◆ **EXERCISE**
Print the entries exactly; skip the pictures.

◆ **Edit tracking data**
|---|

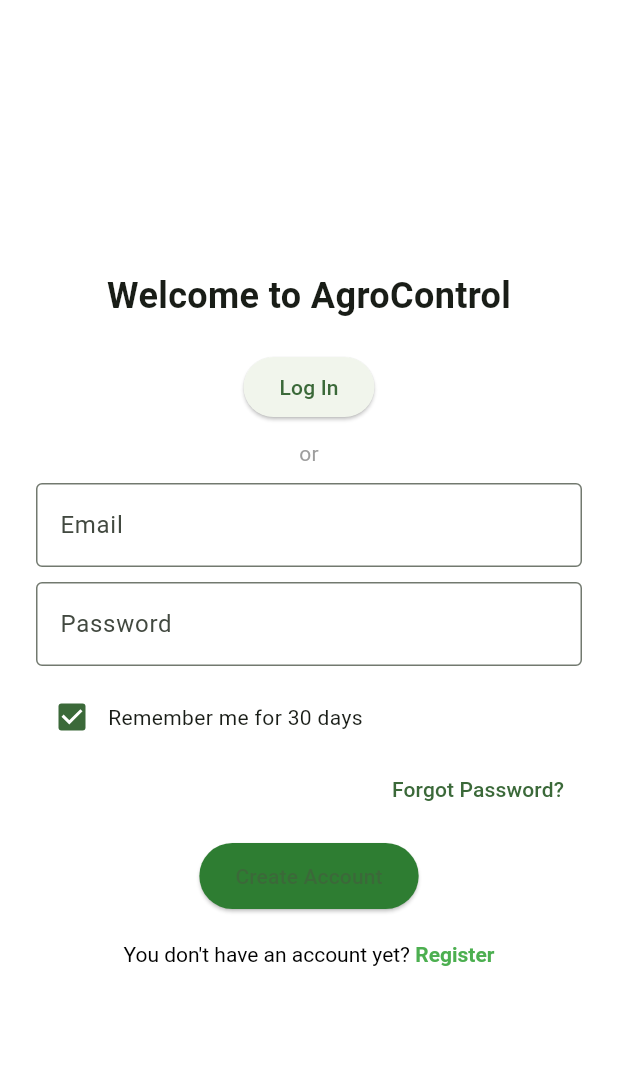
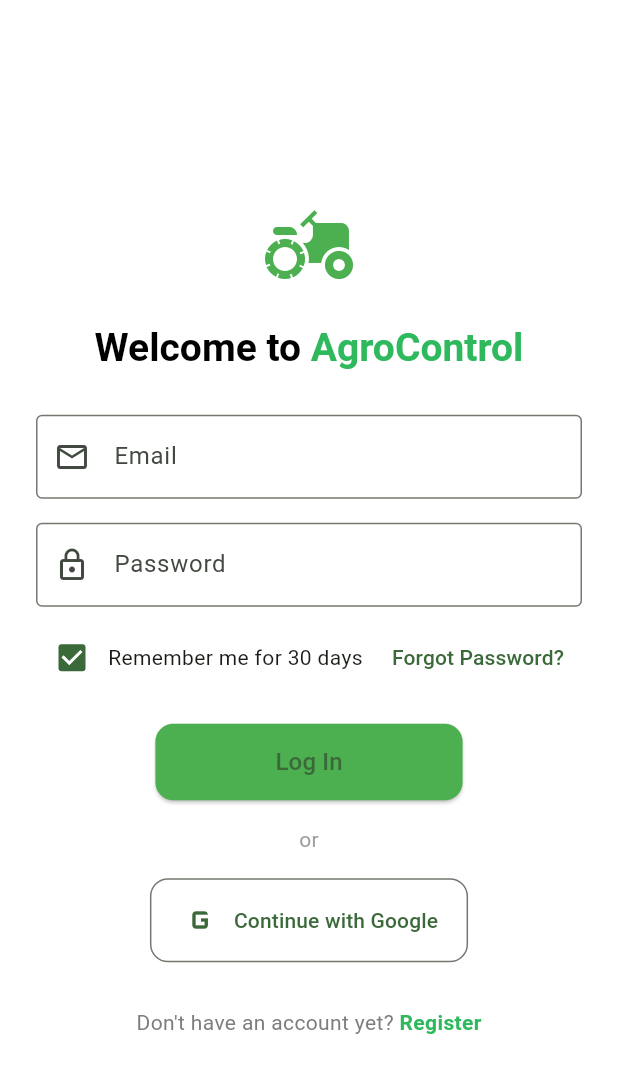
Before and after one commit to equipo1-upc202510-366/DevDynasty-MobileApp-Flutter, a Flutter app: the screen it shows after launch, on a phone screen of 412 x 824 dp. Shown: the top 1073 px of the screen. Run offline on Flutter 3.47's test engine with Material 3 defaults, Android fonts, the phone set to English and light mode, and no system bars.

Commit message:
feat(iam): added ux design for login & register

```diff
--- a/lib/bouncon/iam/login.dart
+++ b/lib/bouncon/iam/login.dart
@@ -10,70 +10,101 @@
     return Scaffold(
       backgroundColor: Colors.white,
       body: SafeArea(
+        child: Center(
           child: Padding(
-          padding: const EdgeInsets.all(24.0),
-          child: Center(
-            child: SingleChildScrollView(
+            padding: const EdgeInsets.symmetric(horizontal: 24.0, vertical: 12.0),
             child: Column(
-                crossAxisAlignment: CrossAxisAlignment.center,
+              mainAxisAlignment: MainAxisAlignment.center,
               children: [
-                  const Text(
-                    'Welcome to AgroControl',
-                    style: TextStyle(fontSize: 24, fontWeight: FontWeight.bold),
+                const Icon(Icons.agriculture, size: 64, color: Colors.green),
+                const SizedBox(height: 20),
+                RichText(
+                  textAlign: TextAlign.center,
+                  text: const TextSpan(
+                    style: TextStyle(fontSize: 26, fontWeight: FontWeight.bold),
+                    children: [
+                      TextSpan(
+                        text: 'Welcome to ',
+                        style: TextStyle(color: Colors.black),
+                      ),
+                      TextSpan(
+                        text: 'AgroControl',
+                        style: TextStyle(color: Color(0xFF2FB95D)),
+                      ),
+                    ],
+                  ),
+                ),
+                const SizedBox(height: 30),
+                const TextField(
+                  decoration: InputDecoration(
+                    labelText: 'Email',
+                    border: OutlineInputBorder(),
+                    prefixIcon: Icon(Icons.email_outlined),
+                  ),
+                ),
+                const SizedBox(height: 16),
+                const TextField(
+                  obscureText: true,
+                  decoration: InputDecoration(
+                    labelText: 'Password',
+                    border: OutlineInputBorder(),
+                    prefixIcon: Icon(Icons.lock_outline),
+                  ),
+                ),
+                const SizedBox(height: 10),
+                Row(
+                  children: [
+                    Checkbox(value: true, onChanged: (_) {}),
+                    const Expanded(child: Text('Remember me for 30 days')),
+                    TextButton(
+                      onPressed: () {
+                      // TODO: Forgot password logic
+                      },
+                      child: const Text('Forgot Password?'),
+                    ),
+                  ],
                 ),
                 const SizedBox(height: 20),
                 ElevatedButton(
                   onPressed: () {
-                    // Aquí podrías incluir lógica de validación si es necesario
                     Navigator.pushReplacement(
                       context,
                       MaterialPageRoute(builder: (context) => const HomeScreen()),
                     );
                   },
-                  child: const Text('Log In'),
-                ),
-
-                  const SizedBox(height: 10),
-                  const Text('or', style: TextStyle(color: Colors.grey)),
-                  const SizedBox(height: 10),
-                  TextField(
-                    decoration: const InputDecoration(
-                      labelText: 'Email',
-                      border: OutlineInputBorder(),
+                  style: ElevatedButton.styleFrom(
+                    backgroundColor: Colors.green,
+                    padding: const EdgeInsets.symmetric(horizontal: 80, vertical: 14),
+                    shape: RoundedRectangleBorder(
+                      borderRadius: BorderRadius.circular(12),
                     ),
                   ),
-                  const SizedBox(height: 10),
-                  TextField(
-                    obscureText: true,
-                    decoration: const InputDecoration(
-                      labelText: 'Password',
-                      border: OutlineInputBorder(),
+                  child: const Text('Log In', style: TextStyle(fontSize: 16)),
+                ),
+                const SizedBox(height: 16),
+                const Text('or', style: TextStyle(color: Colors.grey)),
+                const SizedBox(height: 16),
+                OutlinedButton.icon(
+                  onPressed: () {
+                // TODO: Google login logic
+                  },
+                  icon: const Icon(Icons.g_mobiledata, size: 28),
+                  label: const Text('Continue with Google'),
+                  style: OutlinedButton.styleFrom(
+                    padding: const EdgeInsets.symmetric(horizontal: 20, vertical: 14),
+                    shape: RoundedRectangleBorder(
+                      borderRadius: BorderRadius.circular(12),
                     ),
                   ),
-                  const SizedBox(height: 10),
+                ),
+                const SizedBox(height: 30),
                 Row(
+                  mainAxisAlignment: MainAxisAlignment.center,
                   children: [
-                      Checkbox(value: true, onChanged: (val) {}),
-                      const Text('Remember me for 30 days'),
-                    ],
+                    const Text(
+                      "Don't have an account yet? ",
+                      style: TextStyle(color: Color(0xFF7D7D7D)),
                     ),
-                  Align(
-                    alignment: Alignment.centerRight,
-                    child: TextButton(
-                      onPressed: () {},
-                      child: const Text('Forgot Password?'),
-                    ),
-                  ),
-                  const SizedBox(height: 10),
-                  ElevatedButton(
-                    onPressed: () {},
-                    child: const Text('Create Account'),
-                    style: ElevatedButton.styleFrom(
-                      backgroundColor: Colors.green.shade800,
-                      padding: const EdgeInsets.symmetric(vertical: 12, horizontal: 24),
-                    ),
-                  ),
-                  const SizedBox(height: 20),
                     GestureDetector(
                       onTap: () {
                         Navigator.push(
@@ -81,29 +112,21 @@
                           MaterialPageRoute(builder: (context) => const RegisterScreen()),
                         );
                       },
-                child: RichText(
-                  text: const TextSpan(
-                    text: 'You don\'t have an account yet? ',
-                    style: TextStyle(color: Colors.black),
-                    children: [
-                      TextSpan(
-                        text: 'Register',
+                      child: const Text(
+                        'Register',
                         style: TextStyle(
-                          color: Colors.green,
+                          color: Color(0xFF2FB95D),
                           fontWeight: FontWeight.bold,
                         ),
                       ),
+                    ),
                   ],
-                  ),
-                ),
-              ),
+                )
               ],
             ),
           ),
         ),
       ),
-      ),
     );
-
   }
 }
```
Also changed, not shown: lib/bouncon/iam/register.dart (+67 -50 lines). Lines whose indentation alone changed are shown as unchanged.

|---|

◆ **EXERCISE RESPONSE**
Before and after one commit to equipo1-upc202510-366/DevDynasty-MobileApp-Flutter, a Flutter app: the screen it shows after launch, on a phone screen of 412 x 824 dp. Shown: the top 1073 px of the screen. Run offline on Flutter 3.47's test engine with Material 3 defaults, Android fonts, the phone set to English and light mode, and no system bars.

Commit message:
feat(iam): added ux design for login & register

```diff
--- a/lib/bouncon/iam/login.dart
+++ b/lib/bouncon/iam/login.dart
@@ -10,70 +10,101 @@
     return Scaffold(
       backgroundColor: Colors.white,
       body: SafeArea(
+        child: Center(
           child: Padding(
-          padding: const EdgeInsets.all(24.0),
-          child: Center(
-            child: SingleChildScrollView(
+            padding: const EdgeInsets.symmetric(horizontal: 24.0, vertical: 12.0),
             child: Column(
-                crossAxisAlignment: CrossAxisAlignment.center,
+              mainAxisAlignment: MainAxisAlignment.center,
               children: [
-                  const Text(
-                    'Welcome to AgroControl',
-                    style: TextStyle(fontSize: 24, fontWeight: FontWeight.bold),
+                const Icon(Icons.agriculture, size: 64, color: Colors.green),
+                const SizedBox(height: 20),
+                RichText(
+                  textAlign: TextAlign.center,
+                  text: const TextSpan(
+                    style: TextStyle(fontSize: 26, fontWeight: FontWeight.bold),
+                    children: [
+                      TextSpan(
+                        text: 'Welcome to ',
+                        style: TextStyle(color: Colors.black),
+                      ),
+                      TextSpan(
+                        text: 'AgroControl',
+                        style: TextStyle(color: Color(0xFF2FB95D)),
+                      ),
+                    ],
+                  ),
+                ),
+                const SizedBox(height: 30),
+                const TextField(
+                  decoration: InputDecoration(
+                    labelText: 'Email',
+                    border: OutlineInputBorder(),
+                    prefixIcon: Icon(Icons.email_outlined),
+                  ),
+                ),
+                const SizedBox(height: 16),
+                const TextField(
+                  obscureText: true,
+                  decoration: InputDecoration(
+                    labelText: 'Password',
+                    border: OutlineInputBorder(),
+                    prefixIcon: Icon(Icons.lock_outline),
+                  ),
+                ),
+                const SizedBox(height: 10),
+                Row(
+                  children: [
+                    Checkbox(value: true, onChanged: (_) {}),
+                    const Expanded(child: Text('Remember me for 30 days')),
+                    TextButton(
+                      onPressed: () {
+                      // TODO: Forgot password logic
+                      },
+                      child: const Text('Forgot Password?'),
+                    ),
+                  ],
                 ),
                 const SizedBox(height: 20),
                 ElevatedButton(
                   onPressed: () {
-                    // Aquí podrías incluir lógica de validación si es necesario
                     Navigator.pushReplacement(
                       context,
                       MaterialPageRoute(builder: (context) => const HomeScreen()),
                     );
                   },
-                  child: const Text('Log In'),
-                ),
-
-                  const SizedBox(height: 10),
-                  const Text('or', style: TextStyle(color: Colors.grey)),
-                  const SizedBox(height: 10),
-                  TextField(
-                    decoration: const InputDecoration(
-                      labelText: 'Email',
-                      border: OutlineInputBorder(),
+                  style: ElevatedButton.styleFrom(
+                    backgroundColor: Colors.green,
+                    padding: const EdgeInsets.symmetric(horizontal: 80, vertical: 14),
+                    shape: RoundedRectangleBorder(
+                      borderRadius: BorderRadius.circular(12),
                     ),
                   ),
-                  const SizedBox(height: 10),
-                  TextField(
-                    obscureText: true,
-                    decoration: const InputDecoration(
-                      labelText: 'Password',
-                      border: OutlineInputBorder(),
+                  child: const Text('Log In', style: TextStyle(fontSize: 16)),
+                ),
+                const SizedBox(height: 16),
+                const Text('or', style: TextStyle(color: Colors.grey)),
+                const SizedBox(height: 16),
+                OutlinedButton.icon(
+                  onPressed: () {
+                // TODO: Google login logic
+                  },
+                  icon: const Icon(Icons.g_mobiledata, size: 28),
+                  label: const Text('Continue with Google'),
+                  style: OutlinedButton.styleFrom(
+                    padding: const EdgeInsets.symmetric(horizontal: 20, vertical: 14),
+                    shape: RoundedRectangleBorder(
+                      borderRadius: BorderRadius.circular(12),
                     ),
                   ),
-                  const SizedBox(height: 10),
+                ),
+                const SizedBox(height: 30),
                 Row(
+                  mainAxisAlignment: MainAxisAlignment.center,
                   children: [
-                      Checkbox(value: true, onChanged: (val) {}),
-                      const Text('Remember me for 30 days'),
-                    ],
+                    const Text(
+                      "Don't have an account yet? ",
+                      style: TextStyle(color: Color(0xFF7D7D7D)),
                     ),
-                  Align(
-                    alignment: Alignment.centerRight,
-                    child: TextButton(
-                      onPressed: () {},
-                      child: const Text('Forgot Password?'),
-                    ),
-                  ),
-                  const SizedBox(height: 10),
-                  ElevatedButton(
-                    onPressed: () {},
-                    child: const Text('Create Account'),
-                    style: ElevatedButton.styleFrom(
-                      backgroundColor: Colors.green.shade800,
-                      padding: const EdgeInsets.symmetric(vertical: 12, horizontal: 24),
-                    ),
-                  ),
-                  const SizedBox(height: 20),
                     GestureDetector(
                       onTap: () {
                         Navigator.push(
@@ -81,29 +112,21 @@
                           MaterialPageRoute(builder: (context) => const RegisterScreen()),
                         );
                       },
-                child: RichText(
-                  text: const TextSpan(
-                    text: 'You don\'t have an account yet? ',
-                    style: TextStyle(color: Colors.black),
-                    children: [
-                      TextSpan(
-                        text: 'Register',
+                      child: const Text(
+                        'Register',
                         style: TextStyle(
-                          color: Colors.green,
+                          color: Color(0xFF2FB95D),
                           fontWeight: FontWeight.bold,
                         ),
                       ),
+                    ),
                   ],
-                  ),
-                ),
-              ),
+                )
               ],
             ),
           ),
         ),
       ),
-      ),
     );
-
   }
 }
```
Also changed, not shown: lib/bouncon/iam/register.dart (+67 -50 lines). Lines whose indentation alone changed are shown as unchanged.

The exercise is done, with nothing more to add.